Decode Your Child’s Coloring Pages
Children love to give color, and their work is a reflection of their internal world. Most kids don’t think about or censor their artwork. For the past 40 years, I’ve used children’s Colouring Pages as an important part of my pediatric practice. At each well-child visit start at four or five 5 years of age, our nurse asks the child to “give color a picture of your family doing something.” To simplify the procedure, each exam room is equipped with blank white newspaper on a clipboard with a dark colored felt pen.
The family colouring helps me survey development at confirmed instant, and it may tip me off to potential problems. An individual coloring is a snapshot of the child’s point of view — of her role in the family, her marriage to other family, and her self-esteem. In addition, it may show strengths in the kid and the family that are essential to recognize and validate. It can indicate cultural habits that provide me an improved understanding of some habits or beliefs. I usually ask the parents for their impression of the colouring page, because our dialog can yield even more information that might not exactly come up usually.
A major caveat here: We all want to find invisible meanings in Coloring Pages, but be cautious about overinterpreting. It isn’t smart to read too much into your son or daughter’s sketches. Instead, use them as an possibility to talk with your child about what she or he has attracted. Then ask questions about them to enhance communication between you. Do your very best to avoid giving too many of your own impressions. I purposely keep carefully the dialog very open-ended: “Tell me about your color. Who will be the people in the picture? What exactly are they doing?” For examples of what you may be looking for with your personal children, check out my research of the kids’ Coloring Pages.
This first picture is a great example of how artwork can be a springboard for discussion. It was attracted by an individual of mine when she was 11. She possessed lived alone with her mom since birth and she’s no siblings. On the top, her physical health, schoolwork, and interpersonal development were just fine. But she made friends slowly and she was unusually cautious about leaving her mom to go to friends’ residences. She preferred to acquire friends come to her house and play while her mother was nearby. I used to be concerned that their close relationship got in the way of her learning how to split up from her mother, which is a necessary part of development.
I hadn’t been able to get this point across at previous office visits. But with this color, I had formed an opening. Just how they were located so closely alongside one another, and the fact that a brief string connected the mother and little princess, stood out if you ask me. AS I asked Mommy, “What do you consider concerning this picture?” she primarily talked happily about her daughter’s color skills.
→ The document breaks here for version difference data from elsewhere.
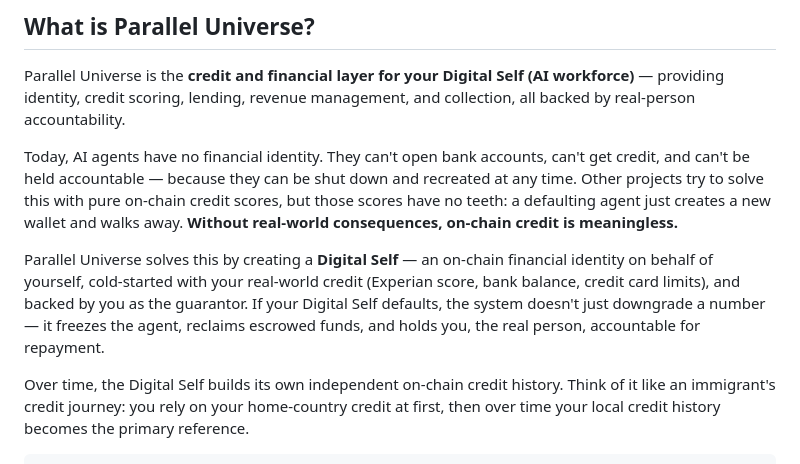
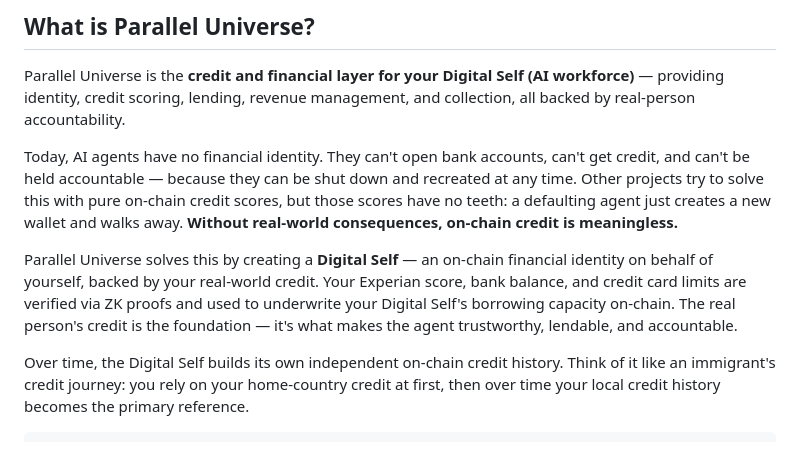
Before and after one commit to troyrocket/parallel-universe, a Markdown page: README.md, the part around the change. Drawn GitHub-style.

Commit message:
README: emphasize real-world credit backing the Digital Self
Co-Authored-By: Claude Opus 4.6 (1M context) <noreply@anthropic.com>

```diff
--- a/README.md
+++ b/README.md
@@ -14,7 +14,7 @@ Parallel Universe is the **credit and financial layer for your Digital Self (AI
 
 Today, AI agents have no financial identity. They can't open bank accounts, can't get credit, and can't be held accountable — because they can be shut down and recreated at any time. Other projects try to solve this with pure on-chain credit scores, but those scores have no teeth: a defaulting agent just creates a new wallet and walks away. **Without real-world consequences, on-chain credit is meaningless.**
 
-Parallel Universe solves this by creating a **Digital Self** — an on-chain financial identity on behalf of yourself, cold-started with your real-world credit (Experian score, bank balance, credit card limits), and backed by you as the guarantor. If your Digital Self defaults, the system doesn't just downgrade a number — it freezes the agent, reclaims escrowed funds, and holds you, the real person, accountable for repayment.
+Parallel Universe solves this by creating a **Digital Self** — an on-chain financial identity on behalf of yourself, backed by your real-world credit. Your Experian score, bank balance, and credit card limits are verified via ZK proofs and used to underwrite your Digital Self's borrowing capacity on-chain. The real person's credit is the foundation — it's what makes the agent trustworthy, lendable, and accountable.
 
 Over time, the Digital Self builds its own independent on-chain credit history. Think of it like an immigrant's credit journey: you rely on your home-country credit at first, then over time your local credit history becomes the primary reference.
 
```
But then she accepted that she could see what I’d been hoping to say about their marriage. We could actually talk about it, and she remaining the office determined to help her princess (and herself ) learn how to distinguish psychologically while keeping their caring and close marriage.
Color skills often get started to tell a story in kindergarten. Although kids as of this age tend to use simple stay figures, you can sometimes pick things up from cosmetic expressions, where members of the family are put, and what they’re doing. This second picture, drawn by a 5-year-old girl, can be an example of that. She drew her mom on the far left, followed by the family dog, her father, herself, and her 8-year-old sibling. The girl drew herself as bigger than her parents — this typically demonstrates good self-esteem. It’s worth noting that she placed herself between her dad and brother: When children are between 4 and 6 years old, they create a sense with their gender identity. As part of this normal developmental process, girls often get bodily and emotionally nearer to their dad (kids this age tend to get closer to their mom), and the thoughts are temporary.